DIRECTIONS: Quote all of the data below exactly, please.

DATASET RECORDS:
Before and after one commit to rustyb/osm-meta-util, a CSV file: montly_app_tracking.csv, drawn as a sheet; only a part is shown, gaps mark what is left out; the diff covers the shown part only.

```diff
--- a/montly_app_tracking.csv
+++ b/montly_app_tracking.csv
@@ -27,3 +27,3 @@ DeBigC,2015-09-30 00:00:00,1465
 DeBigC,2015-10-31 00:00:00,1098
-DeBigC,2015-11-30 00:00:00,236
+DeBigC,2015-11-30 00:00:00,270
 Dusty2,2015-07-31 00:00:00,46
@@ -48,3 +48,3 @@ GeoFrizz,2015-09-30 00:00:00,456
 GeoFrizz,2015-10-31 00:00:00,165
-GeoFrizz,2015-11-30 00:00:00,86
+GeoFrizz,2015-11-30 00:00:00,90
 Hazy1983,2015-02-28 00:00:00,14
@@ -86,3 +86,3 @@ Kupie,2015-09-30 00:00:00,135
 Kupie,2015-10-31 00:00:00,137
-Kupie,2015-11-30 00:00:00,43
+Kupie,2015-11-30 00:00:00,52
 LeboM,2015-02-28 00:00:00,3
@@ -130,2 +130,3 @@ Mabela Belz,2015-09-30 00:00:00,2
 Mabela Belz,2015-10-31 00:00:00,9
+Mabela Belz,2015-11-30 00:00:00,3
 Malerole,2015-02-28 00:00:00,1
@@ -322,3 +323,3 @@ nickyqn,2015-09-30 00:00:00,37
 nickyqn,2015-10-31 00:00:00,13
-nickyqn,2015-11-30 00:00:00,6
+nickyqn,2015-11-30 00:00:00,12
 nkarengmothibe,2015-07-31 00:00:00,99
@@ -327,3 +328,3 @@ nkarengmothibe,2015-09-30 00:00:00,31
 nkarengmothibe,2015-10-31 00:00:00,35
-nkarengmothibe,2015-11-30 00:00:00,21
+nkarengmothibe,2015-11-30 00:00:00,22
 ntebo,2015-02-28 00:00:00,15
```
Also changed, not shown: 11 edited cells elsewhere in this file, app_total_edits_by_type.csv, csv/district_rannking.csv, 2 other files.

RESULT OF THIS TASK:
Before and after one commit to rustyb/osm-meta-util, a CSV file: montly_app_tracking.csv, drawn as a sheet; only a part is shown, gaps mark what is left out; the diff covers the shown part only.

```diff
--- a/montly_app_tracking.csv
+++ b/montly_app_tracking.csv
@@ -27,3 +27,3 @@ DeBigC,2015-09-30 00:00:00,1465
 DeBigC,2015-10-31 00:00:00,1098
-DeBigC,2015-11-30 00:00:00,236
+DeBigC,2015-11-30 00:00:00,270
 Dusty2,2015-07-31 00:00:00,46
@@ -48,3 +48,3 @@ GeoFrizz,2015-09-30 00:00:00,456
 GeoFrizz,2015-10-31 00:00:00,165
-GeoFrizz,2015-11-30 00:00:00,86
+GeoFrizz,2015-11-30 00:00:00,90
 Hazy1983,2015-02-28 00:00:00,14
@@ -86,3 +86,3 @@ Kupie,2015-09-30 00:00:00,135
 Kupie,2015-10-31 00:00:00,137
-Kupie,2015-11-30 00:00:00,43
+Kupie,2015-11-30 00:00:00,52
 LeboM,2015-02-28 00:00:00,3
@@ -130,2 +130,3 @@ Mabela Belz,2015-09-30 00:00:00,2
 Mabela Belz,2015-10-31 00:00:00,9
+Mabela Belz,2015-11-30 00:00:00,3
 Malerole,2015-02-28 00:00:00,1
@@ -322,3 +323,3 @@ nickyqn,2015-09-30 00:00:00,37
 nickyqn,2015-10-31 00:00:00,13
-nickyqn,2015-11-30 00:00:00,6
+nickyqn,2015-11-30 00:00:00,12
 nkarengmothibe,2015-07-31 00:00:00,99
@@ -327,3 +328,3 @@ nkarengmothibe,2015-09-30 00:00:00,31
 nkarengmothibe,2015-10-31 00:00:00,35
-nkarengmothibe,2015-11-30 00:00:00,21
+nkarengmothibe,2015-11-30 00:00:00,22
 ntebo,2015-02-28 00:00:00,15
```
Also changed, not shown: 11 edited cells elsewhere in this file, app_total_edits_by_type.csv, csv/district_rannking.csv, 2 other files.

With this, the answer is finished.